■ **Material to process**
====
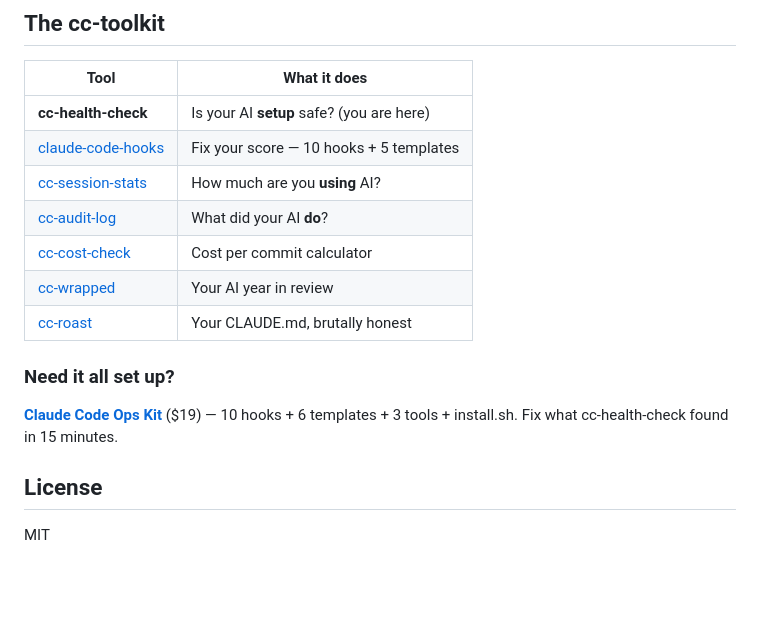
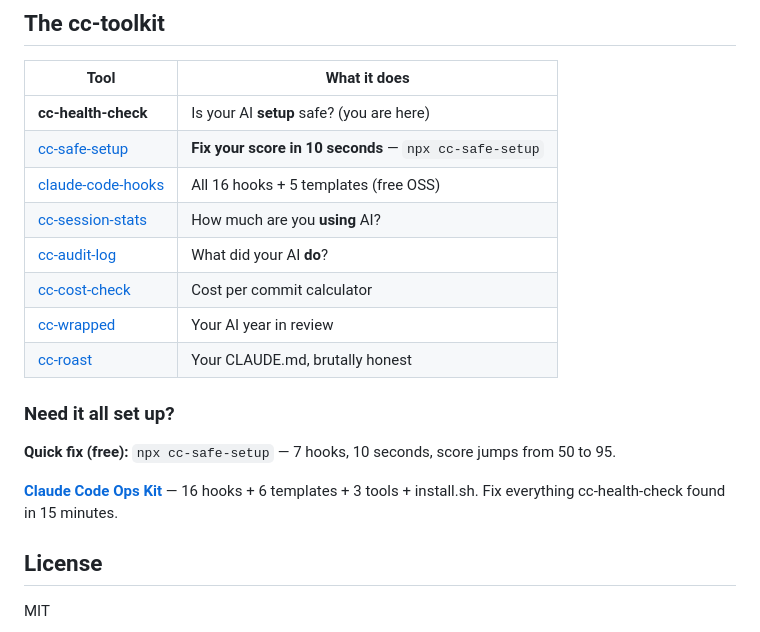
Before and after one commit to yurukusa/cc-health-check, a Markdown page: README.md, the part around the change. Drawn GitHub-style; blank space fills up the shorter version.

Commit message:
docs: add cc-safe-setup as primary fix CTA in README
Diagnose → Fix pipeline: cc-health-check finds problems,
cc-safe-setup fixes them in 10 seconds.

Co-Authored-By: Claude Opus 4.6 (1M context) <noreply@anthropic.com>

```diff
--- a/README.md
+++ b/README.md
@@ -142,7 +142,8 @@ jobs:
 | Tool | What it does |
 |------|--------------|
 | **cc-health-check** | Is your AI **setup** safe? (you are here) |
-| [claude-code-hooks](https://github.com/yurukusa/claude-code-hooks) | Fix your score — 10 hooks + 5 templates |
+| [cc-safe-setup](https://github.com/yurukusa/cc-safe-setup) | **Fix your score in 10 seconds** — `npx cc-safe-setup` |
+| [claude-code-hooks](https://github.com/yurukusa/claude-code-hooks) | All 16 hooks + 5 templates (free OSS) |
 | [cc-session-stats](https://github.com/yurukusa/cc-session-stats) | How much are you **using** AI? |
 | [cc-audit-log](https://github.com/yurukusa/cc-audit-log) | What did your AI **do**? |
 | [cc-cost-check](https://github.com/yurukusa/cc-cost-check) | Cost per commit calculator |
@@ -151,7 +152,9 @@ jobs:
 
 ### Need it all set up?
 
-**[Claude Code Ops Kit](https://yurukusa.github.io/cc-ops-kit-landing/?utm_source=github&utm_medium=readme&utm_campaign=ops-kit&ref=health-check)** ($19) — 10 hooks + 6 templates + 3 tools + install.sh. Fix what cc-health-check found in 15 minutes.
+**Quick fix (free):** `npx cc-safe-setup` — 7 hooks, 10 seconds, score jumps from 50 to 95.
+
+**[Claude Code Ops Kit](https://yurukusa.github.io/cc-ops-kit-landing/?utm_source=github&utm_medium=readme&utm_campaign=ops-kit&ref=health-check)** — 16 hooks + 6 templates + 3 tools + install.sh. Fix everything cc-health-check found in 15 minutes.
 
 ## License
 
```
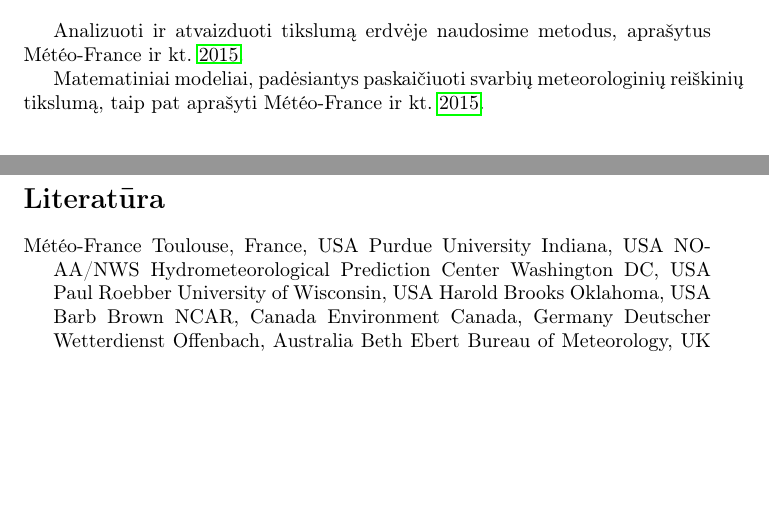
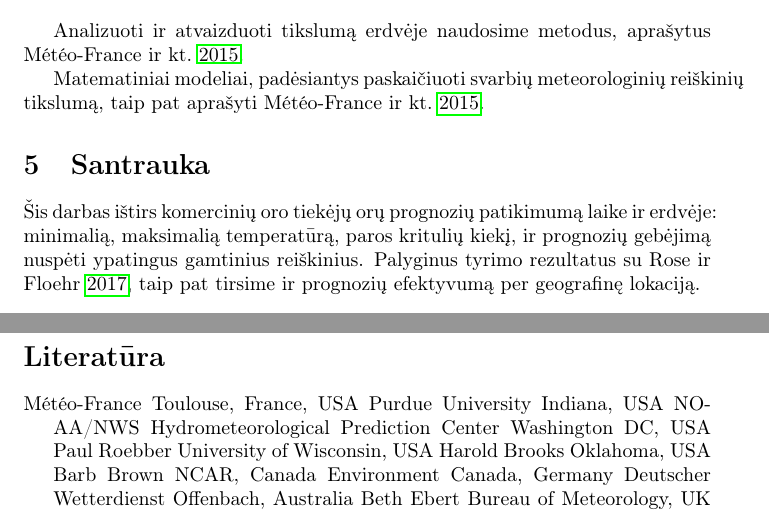
Before and after one commit to motiejus/stud, a LaTeX thesis (MTM/task6-thesis-project/task6-thesis-project.tex): two parts of pages 3 and 4 of 4, joined at a grey line, cut so that both start at the same text, the shorter picture padded with empty space. Compiled offline with pdfLaTeX.

Commit message:
santrauka

```diff
--- a/MTM/task6-thesis-project/task6-thesis-project.tex
+++ b/MTM/task6-thesis-project/task6-thesis-project.tex
@@ -118,6 +118,14 @@ Analizuoti ir atvaizduoti tikslumą erdvėje naudosime metodus, aprašytus
 Matematiniai modeliai, padėsiantys paskaičiuoti svarbių meteorologinių
 reiškinių tikslumą, taip pat aprašyti \cite{verification2015}.
 
+\section{Santrauka}
+
+Šis darbas ištirs komercinių oro tiekėjų orų prognozių patikimumą laike ir
+erdvėje: minimalią, maksimalią temperatūrą, paros kritulių kiekį, ir prognozių
+gebėjimą nuspėti ypatingus gamtinius reiškinius. Palyginus tyrimo rezultatus su
+\cite{rose2017analysis}, taip pat tirsime ir prognozių efektyvumą per
+geografinę lokaciją.
+
 \printbibliography
 
 \end{document}
```
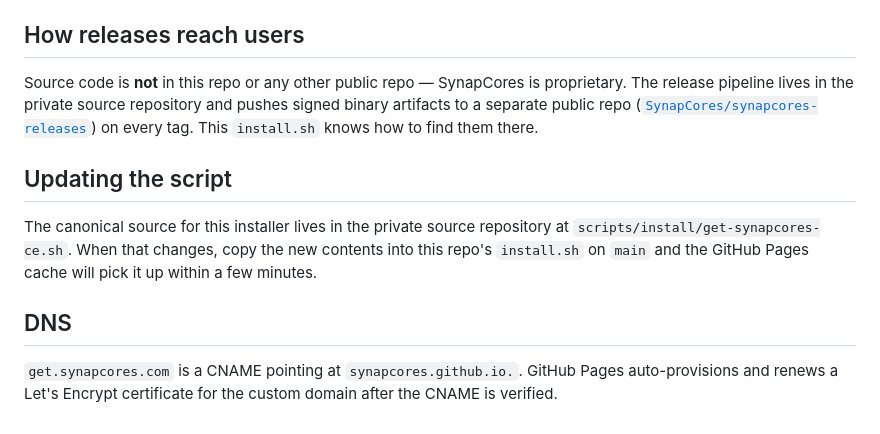
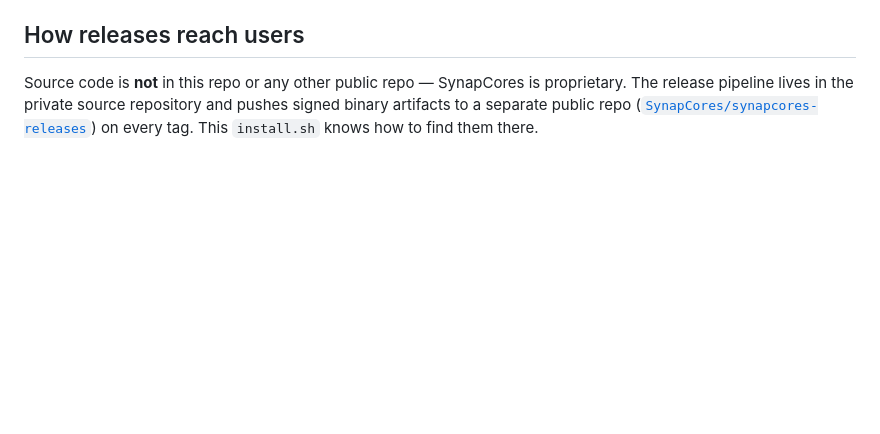
Before and after one commit to SynapCores/synapcores-installer, a Markdown page: README.md, the part around the change. Drawn GitHub-style; blank space fills up the shorter version.

```diff
--- a/README.md
+++ b/README.md
@@ -144,16 +144,3 @@ is proprietary. The release pipeline lives in the private source
 repository and pushes signed binary artifacts to a separate public repo
 ([`SynapCores/synapcores-releases`](https://github.com/SynapCores/synapcores-releases/releases))
 on every tag. This `install.sh` knows how to find them there.
-
-## Updating the script
-
-The canonical source for this installer lives in the private source
-repository at `scripts/install/get-synapcores-ce.sh`. When that changes,
-copy the new contents into this repo's `install.sh` on `main` and the
-GitHub Pages cache will pick it up within a few minutes.
-
-## DNS
-
-`get.synapcores.com` is a CNAME pointing at `synapcores.github.io.`.
-GitHub Pages auto-provisions and renews a Let's Encrypt certificate for
-the custom domain after the CNAME is verified.
```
====
■ **Instructions for the task**
Going through the material, find each line with the string "your". Then state only how many there are.

■ **Answer to this exercise**
4